Chris Doyle is a mad scientist. And at Burton Snowboards, where he’s known as “the Mad Scientist,” he’s a leading visionary with extreme passion in the field of adaptive snowboarding—creating innovative gear that adapts to individuals’ abilities and needs in order to make snowboarding more inclusive.
“Our philosophy since we started the project is accessibility, adjustability, and durability. The idea is to make snowboarding inclusive for all riders,” said Doyle.
And that’s why Burton, Microsoft, and the students at the University of Vermont have come together to help create and design custom Step On® binding systems in collaboration with adaptive riders.
A love for snowboarding and innovation
Doyle has always been a “take it apart to see how it works” kind of guy. And since 1996, he’s been the Innovative Rapid Prototype Engineer on Burton’s R&D team. But as far back as the beginnings of the sport in the 1960s, he’s always loved snowboarding.
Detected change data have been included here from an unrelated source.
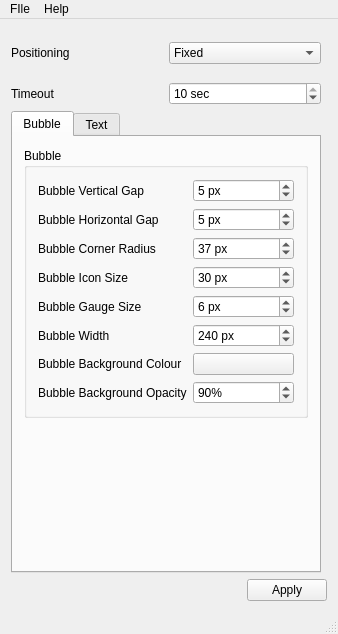
Old version of the form mainwindow.ui in the repository amandeepg/notifyosdconfig.
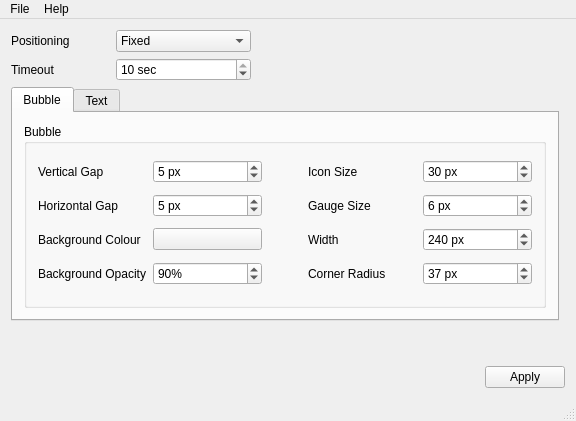
New version of the form. Icons and pictures are not drawn. Custom widgets are drawn as their Qt base class.

Commit message:
Made the GUI shorter, and wider instead.
Added icons to menu entries.
Fixed a typo: FIle -> File.

What changed in the file:
```diff
--- a/mainwindow.ui
+++ b/mainwindow.ui
@@ -6,8 +6,8 @@
    <rect>
     <x>0</x>
     <y>0</y>
-    <width>338</width>
-    <height>634</height>
+    <width>576</width>
+    <height>421</height>
    </rect>
   </property>
   <property name="acceptDrops">
@@ -21,7 +21,7 @@
     <normaloff>:/not.png</normaloff>:/not.png</iconset>
   </property>
   <widget class="QWidget" name="centralWidget">
-   <layout class="QGridLayout" name="gridLayout">
+   <layout class="QGridLayout" name="gridLayout" rowstretch="0,0,0,0,0,0,0,0,0,0,0,0,1,0,0,0,0,0">
     <item row="17" column="0" colspan="2">
      <layout class="QHBoxLayout" name="horizontalLayout">
       <item>
@@ -49,6 +49,105 @@
       </item>
      </layout>
     </item>
+    <item row="0" column="0" rowspan="3">
+     <layout class="QGridLayout" name="gridLayout_5">
+      <item row="0" column="0">
+       <widget class="QLabel" name="label_5">
+        <property name="text">
+         <string>Positioning</string>
+        </property>
+        <property name="buddy">
+         <cstring>positionCombo</cstring>
+        </property>
+       </widget>
+      </item>
+      <item row="0" column="2">
+       <widget class="QComboBox" name="positionCombo">
+        <property name="minimumSize">
+         <size>
+          <width>135</width>
+          <height>0</height>
+         </size>
+        </property>
+        <property name="toolTip">
+         <string>Dynamic: Default in Ubuntu 9.04
+Fixed: Default in Ubuntu 9.10+</string>
+        </property>
+        <item>
+         <property name="text">
+          <string>Fixed</string>
+         </property>
+        </item>
+        <item>
+         <property name="text">
+          <string>Dynamic</string>
+         </property>
+        </item>
+       </widget>
+      </item>
+      <item row="1" column="0">
+       <widget class="QLabel" name="label">
+        <property name="text">
+         <string>Timeout</string>
+        </property>
+        <property name="buddy">
+         <cstring>timeoutSpin</cstring>
+        </property>
+       </widget>
+      </item>
+      <item row="1" column="2">
+       <widget class="QSpinBox" name="timeoutSpin">
+        <property name="toolTip">
+         <string>Time the pop-up message will show for</string>
+        </property>
+        <property name="accelerated">
+         <bool>true</bool>
+        </property>
+        <property name="suffix">
+         <string> sec</string>
+        </property>
+        <property name="maximum">
+         <number>10</number>
+        </property>
+        <property name="value">
+         <number>10</number>
+        </property>
+       </widget>
+      </item>
+      <item row="0" column="3">
+       <spacer name="horizontalSpacer_4">
+        <property name="orientation">
+         <enum>Qt::Horizontal</enum>
+        </property>
+        <property name="sizeType">
+         <enum>QSizePolicy::MinimumExpanding</enum>
+        </property>
+        <property name="sizeHint" stdset="0">
+         <size>
+          <width>200</width>
+          <height>20</height>
+         </size>
+        </property>
+       </spacer>
+      </item>
+      <item row="0" column="1">
+       <spacer name="horizontalSpacer_5">
+        <property name="orientation">
+         <enum>Qt::Horizontal</enum>
+        </property>
+        <property name="sizeType">
+         <enum>QSizePolicy::Minimum</enum>
+        </property>
+        <property name="sizeHint" stdset="0">
+         <size>
+          <width>40</width>
+          <height>20</height>
+         </size>
+        </property>
+       </spacer>
+      </item>
+     </layout>
+    </item>
     <item row="5" column="0">
      <widget class="QTabWidget" name="tabWidget">
       <property name="enabled">
@@ -83,7 +182,7 @@
            <item row="6" column="1">
             <widget class="QLabel" name="label_2">
              <property name="text">
-              <string>Bubble Vertical Gap</string>
+              <string>Vertical Gap</string>
              </property>
              <property name="buddy">
               <cstring>bblVerticalGap</cstring>
@@ -93,7 +192,7 @@
            <item row="7" column="1">
             <widget class="QLabel" name="label_3">
              <property name="text">
-              <string>Bubble Horizontal Gap</string>
+              <string>Horizontal Gap</string>
              </property>
              <property name="buddy">
               <cstring>bblHorizontalGap</cstring>
@@ -138,46 +237,7 @@
              </property>
             </widget>
            </item>
-           <item row="8" column="1">
-            <widget class="QLabel" name="label_4">
-             <property name="text">
-              <string>Bubble Corner Radius</string>
-             </property>
-             <property name="buddy">
-              <cstring>bblCornerRadius</cstring>
-             </property>
-            </widget>
-           </item>
-           <item row="8" column="2">
-            <widget class="QSpinBox" name="bblCornerRadius">
-             <property name="toolTip">
-              <string>Radius of the rounded corner of the message</string>
-             </property>
-             <property name="accelerated">
-              <bool>true</bool>
-             </property>
-             <property name="suffix">
-              <string> px</string>
-             </property>
-             <property name="maximum">
-              <number>1000</number>
-             </property>
-             <property name="value">
-              <number>37</number>
-             </property>
-            </widget>
-           </item>
-           <item row="9" column="1">
-            <widget class="QLabel" name="label_6">
-             <property name="text">
-              <string>Bubble Icon Size</string>
-             </property>
-             <property name="buddy">
-              <cstring>bblIconSize</cstring>
-             </property>
-            </widget>
-           </item>
-           <item row="9" column="2">
+           <item row="6" column="5">
             <widget class="QSpinBox" name="bblIconSize">
              <property name="toolTip">
               <string>Size of icon in message</string>
@@ -196,17 +256,27 @@
              </property>
             </widget>
            </item>
-           <item row="10" column="1">
+           <item row="6" column="4">
+            <widget class="QLabel" name="label_6">
+             <property name="text">
+              <string>Icon Size</string>
+             </property>
+             <property name="buddy">
+              <cstring>bblIconSize</cstring>
+             </property>
+            </widget>
+           </item>
+           <item row="7" column="4">
             <widget class="QLabel" name="label_7">
              <property name="text">
-              <string>Bubble Gauge Size</string>
+              <string>Gauge Size</string>
              </property>
              <property name="buddy">
               <cstring>bblGaugeSize</cstring>
              </property>
             </widget>
            </item>
-           <item row="10" column="2">
+           <item row="7" column="5">
             <widget class="QSpinBox" name="bblGaugeSize">
              <property name="toolTip">
               <string>Height of the scale of the volume, brightness, etc.</string>
@@ -228,17 +298,17 @@
              </property>
             </widget>
            </item>
-           <item row="11" column="1">
+           <item row="8" column="4">
             <widget class="QLabel" name="label_8">
              <property name="text">
-              <string>Bubble Width</string>
+              <string>Width</string>
              </property>
              <property name="buddy">
               <cstring>bblWidth</cstring>
              </property>
             </widget>
            </item>
-           <item row="11" column="2">
+           <item row="8" column="5">
             <widget class="QSpinBox" name="bblWidth">
              <property name="toolTip">
               <string>Width of message</string>
@@ -257,17 +327,56 @@
              </property>
             </widget>
            </item>
-           <item row="12" column="1">
+           <item row="12" column="5">
+            <widget class="QSpinBox" name="bblCornerRadius">
+             <property name="toolTip">
+              <string>Radius of the rounded corner of the message</string>
+             </property>
+             <property name="accelerated">
+              <bool>true</bool>
+             </property>
+             <property name="suffix">
+              <string> px</string>
+             </property>
+             <property name="maximum">
+              <number>1000</number>
+             </property>
+             <property name="value">
+              <number>37</number>
+             </property>
+            </widget>
+           </item>
+           <item row="12" column="4">
+            <widget class="QLabel" name="label_4">
+             <property name="text">
+              <string>Corner Radius</string>
+             </property>
+             <property name="buddy">
+              <cstring>bblCornerRadius</cstring>
+             </property>
+            </widget>
+           </item>
+           <item row="8" column="1">
             <widget class="QLabel" name="label_9">
              <property name="text">
-              <string>Bubble Background Colour</string>
+              <string>Background Colour</string>
              </property>
              <property name="buddy">
               <cstring>bblBackColour</cstring>
              </property>
             </widget>
            </item>
-           <item row="12" column="2">
+           <item row="12" column="1">
+            <widget class="QLabel" name="label_10">
+             <property name="text">
+              <string>Background Opacity</string>
+             </property>
+             <property name="buddy">
+              <cstring>bblOpacity</cstring>
+             </property>
+            </widget>
+           </item>
+           <item row="8" column="2">
             <widget class="QtColorPicker" name="bblBackColour">
              <property name="toolTip">
               <string>Colour of the background of the message</string>
@@ -277,17 +386,7 @@
              </property>
             </widget>
            </item>
-           <item row="13" column="1">
-            <widget class="QLabel" name="label_10">
-             <property name="text">
-              <string>Bubble Background Opacity</string>
-             </property>
-             <property name="buddy">
-              <cstring>bblOpacity</cstring>
-             </property>
-            </widget>
-           </item>
-           <item row="13" column="2">
+           <item row="12" column="2">
             <widget class="QSpinBox" name="bblOpacity">
              <property name="toolTip">
               <string>Transparency of the message bubble (when not hovered upon)</string>
@@ -306,22 +405,25 @@
              </property>
             </widget>
            </item>
+           <item row="7" column="3">
+            <spacer name="horizontalSpacer_3">
+             <property name="orientation">
+              <enum>Qt::Horizontal</enum>
+             </property>
+             <property name="sizeType">
+              <enum>QSizePolicy::Preferred</enum>
+             </property>
+             <property name="sizeHint" stdset="0">
+              <size>
+               <width>40</width>
+               <height>20</height>
+              </size>
+             </property>
+            </spacer>
+           </item>
           </layout>
          </widget>
         </item>
-        <item row="1" column="0">
-         <spacer name="verticalSpacer">
-          <property name="orientation">
-           <enum>Qt::Vertical</enum>
-          </property>
-          <property name="sizeHint" stdset="0">
-           <size>
-            <width>20</width>
-            <height>40</height>
-           </size>
-          </property>
-         </spacer>
-        </item>
        </layout>
       </widget>
       <widget class="QWidget" name="tab_2">
@@ -474,7 +576,23 @@
           </layout>
          </widget>
         </item>
-        <item row="1" column="0">
+        <item row="0" column="2">
+         <spacer name="horizontalSpacer_2">
+          <property name="orientation">
+           <enum>Qt::Horizontal</enum>
+          </property>
+          <property name="sizeType">
+           <enum>QSizePolicy::Maximum</enum>
+          </property>
+          <property name="sizeHint" stdset="0">
+           <size>
+            <width>40</width>
+            <height>20</height>
+           </size>
+          </property>
+         </spacer>
+        </item>
+        <item row="0" column="1">
          <widget class="QGroupBox" name="groupBox_3">
           <property name="title">
            <string>Body</string>
@@ -622,88 +740,10 @@
           </layout>
          </widget>
         </item>
-        <item row="2" column="0">
-         <spacer name="verticalSpacer_2">
-          <property name="orientation">
-           <enum>Qt::Vertical</enum>
-          </property>
-          <property name="sizeHint" stdset="0">
-           <size>
-            <width>20</width>
-            <height>40</height>
-           </size>
-          </property>
-         </spacer>
-        </item>
        </layout>
       </widget>
      </widget>
     </item>
-    <item row="0" column="0" rowspan="3">
-     <layout class="QHBoxLayout" name="horizontalLayout_2">
-      <item>
-       <widget class="QLabel" name="label_5">
-        <property name="text">
-         <string>Positioning</string>
-        </property>
-        <property name="buddy">
-         <cstring>positionCombo</cstring>
-        </property>
-       </widget>
-      </item>
-      <item>
-       <widget class="QComboBox" name="positionCombo">
-        <property name="toolTip">
-         <string>Dynamic: Default in Ubuntu 9.04
-Fixed: Default in Ubuntu 9.10+</string>
-        </property>
-        <item>
-         <property name="text">
-          <string>Fixed</string>
-         </property>
-        </item>
-        <item>
-         <property name="text">
-          <string>Dynamic</string>
-         </property>
-        </item>
-       </widget>
-      </item>
-     </layout>
-    </item>
-    <item row="4" column="0">
-     <layout class="QHBoxLayout" name="horizontalLayout_4">
-      <item>
-       <widget class="QLabel" name="label">
-        <property name="text">
-         <string>Timeout</string>
-        </property>
-        <property name="buddy">
-         <cstring>timeoutSpin</cstring>
-        </property>
-       </widget>
-      </item>
-      <item>
-       <widget class="QSpinBox" name="timeoutSpin">
-        <property name="toolTip">
-         <string>Time the pop-up message will show for</string>
-        </property>
-        <property name="accelerated">
-         <bool>true</bool>
-        </property>
-        <property name="suffix">
-         <string> sec</string>
-        </property>
-        <property name="maximum">
-         <number>10</number>
-        </property>
-        <property name="value">
-         <number>10</number>
-        </property>
-       </widget>
-      </item>
-     </layout>
-    </item>
    </layout>
   </widget>
   <widget class="QMenuBar" name="menuBar">
@@ -711,13 +751,13 @@
     <rect>
      <x>0</x>
      <y>0</y>
-     <width>338</width>
+     <width>576</width>
      <height>23</height>
     </rect>
    </property>
    <widget class="QMenu" name="menuFIle">
     <property name="title">
-     <string>FIle</string>
+     <string>File</string>
     </property>
     <widget class="QMenu" name="menuLoad_Theme">
      <property name="title">
@@ -764,6 +804,10 @@
    </property>
   </action>
   <action name="actionAbout_Qt">
+   <property name="icon">
+    <iconset resource="res.qrc">
+     <normaloff>:/Qt-logo.svg</normaloff>:/Qt-logo.svg</iconset>
+   </property>
    <property name="text">
     <string>About Qt ...</string>
    </property>
```
The commit also changes 5 other files.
From tweaking his own board, boots, and bindings in the early days to working directly with pros to develop new prototypes that push what’s possible on snow, he’s dedicated his life to moving the sport forward. But for Doyle, his driving force isn’t just about what’s happening on the slopes—it’s also about who’s on the slopes.
At Burton, everything we do here is for the riders and we are very rider driven.Chris Doyle, Innovative Rapid Prototype Engineer, Burton
Inclusivity for all riders
When Doyle started working with engineering students at the University of Vermont (UVM) two years ago, it only made sense to integrate ideas from these young passionate minds who care about impacting the future.
The collective team is exclusively designing on Microsoft Surface devices—designing to inspire and going beyond what is ordinary for these snowboarders—making adjustments using the touch-screen capabilities and the Surface Pen to optimize designs with precision ink, then output to 3D.
Maggie Leon, a UVM student, has played a lead role with Doyle in creating the smart boot technology. In particular, she’s been working on a toe adapter that will eliminate the sole plate altogether—a development that enables amputees with artificial feet a simpler way to insert their foot in and out of the adaptive boot.
Collaboration on and off the slope
Riding isn’t just a sport, it’s an attitude, a mindset, and a culture that is represented on and off the mountain with adaptive world-class snowboarders, Mike Schultz and Kiana Clay. Both athletes suffered life-changing accidents with Mike losing his leg during a professional snowmobile race and Kiana receiving a diagnosis of full paralysis in her dominant right arm after a motocross crash.
The injuries have pushed the athletes to continue on with their passion of riding and aligned perfectly with the Burton philosophy of accessibility, adjustability, and durability.
Mike Schultz. 2019 World Para Snowboard Champion
In 2019 Mike won his first gold in Wold Para Snowboard Championship in Pyha, Finland following his great success at the 2018 Winter Paralympics where Mike brought home gold and silver snowboarding medals.
Mike is also the founder BioDapt Inc, a prosthetics business. He is the architect behind some of the most cutting edge prosthetic components out there and has now been collaborating with engineers to create a boot that will allow the ankle the ability to change angles and to have a Burton-inspired insole which means more movement of the foot.
Kiana Clay. Adaptive snowboarder
Kiana competes in adaptive snowboarding, surfing, and motocross, and hopes to qualify for the US Paralympic team.
Since her accident Kiana has fully adapted to the one handed lifestyle. She's learned how to write and draw again, as well as play Xbox with her feet, put her hair up with a doorknob, and live everyday life as normal as anyone else would.
“Binding up my boots has always been a struggle and slowed me down in the mornings. I used to have to use my teeth to tighten my inner boot, but Doyle and Maggie came up with a much more efficient and faster system for me.”
– Kiana Clay, Snowboard competitor, 2022 Paralympics hopeful
Burton and Microsoft are working together to enable people to achieve more by building a rewarding, collaborative, high-performance community. And the collaboration between the athletes, students and Doyle is what makes this project so exciting.
Being an athlete and winning gold medals—that’s pretty rad. But when I can personally help somebody, it’s much bigger.Mike Schultz, Gold medalist, 2018 Winter Paralympics
The data and insights that Mike and Kiana bring to the project will form the foundation to build a snowboarding community that’s more inclusive of all abilities.
It’s an ambitious goal—and one that’s as rewarding for the engineers as it is for the riders.